The Tynecastle side are down to the bare bones in most positions, but Locke has been able to rotate King and David Smith so far this season, while 18-year-old fringe man Sam Nicholson also moved into contention for increased involvement with a scintillating performance for the Under-20s in last night’s 2-2 draw with Hibs.

King is considered one of the top young talents at Riccarton, while he was described last week as one of the best finishers at the club by none other than legendary Hearts striker John Robertson, who has been helping out with coaching.

Locke admits the 19-year-old would do his bid for a more regular starting berth no harm at all if he started putting his shooting ability to use on a more often on a match day.

“If somebody of Robbo’s ilk is saying that he’s one of the best finishers at the club, then that speaks volumes,” said the manager. “I watch Billy every day and he is a fantastic finisher with both feet. That’s one of the things we’re trying to add to his game. I’d like to see him shoot a bit more because he tends to try and pass it in positions where we’d rather he had a shot. He’s a fantastic talent and hopefully he’ll become a Hearts great in years to come.”

Smith, 20, has started three of Hearts’ six league matches this season, while King has started two, including the most recent game against Celtic, while both have been regulars off the bench. Having not yet had the same first-team exposure that the likes of Jason Holt, Jamie Walker and Kevin McHattie enjoyed last season, Locke expects them both to improve as the season goes on.

“Billy and David are still probably trying to get up to speed with the demands of playing in the first team, but it’s probably the one area of the pitch where we can afford to change things a wee bit,” he said. “They’re both young lads, so you’re going to get indifferent performances from them. I’d like to see one or two of them putting up consistent performances week in, week out so I don’t need to change things every week, but they’re young and still learning the game.

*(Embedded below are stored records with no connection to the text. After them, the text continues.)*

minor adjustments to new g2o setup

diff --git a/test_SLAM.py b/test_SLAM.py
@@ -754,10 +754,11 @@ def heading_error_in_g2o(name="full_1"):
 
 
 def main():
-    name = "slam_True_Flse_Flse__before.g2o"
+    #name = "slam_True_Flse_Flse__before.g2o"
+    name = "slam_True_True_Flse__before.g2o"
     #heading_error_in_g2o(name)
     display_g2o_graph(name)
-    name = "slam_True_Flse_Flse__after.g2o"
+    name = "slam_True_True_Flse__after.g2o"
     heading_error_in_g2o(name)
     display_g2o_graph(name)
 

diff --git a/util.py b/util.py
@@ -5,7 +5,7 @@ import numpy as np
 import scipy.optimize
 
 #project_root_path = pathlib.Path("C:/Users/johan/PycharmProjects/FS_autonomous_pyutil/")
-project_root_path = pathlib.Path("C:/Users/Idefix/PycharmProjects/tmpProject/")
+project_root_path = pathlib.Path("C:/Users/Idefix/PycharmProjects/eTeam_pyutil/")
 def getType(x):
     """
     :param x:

“It’s a difficult shift in that position, having to get up and down the pitch. We’re working hard with them and trying to get them working a bit harder when we’ve not got the ball because I think everyone can see that, with the ball, they’ve both got qualities. It’s without the ball that they’ve maybe still got a bit to learn.”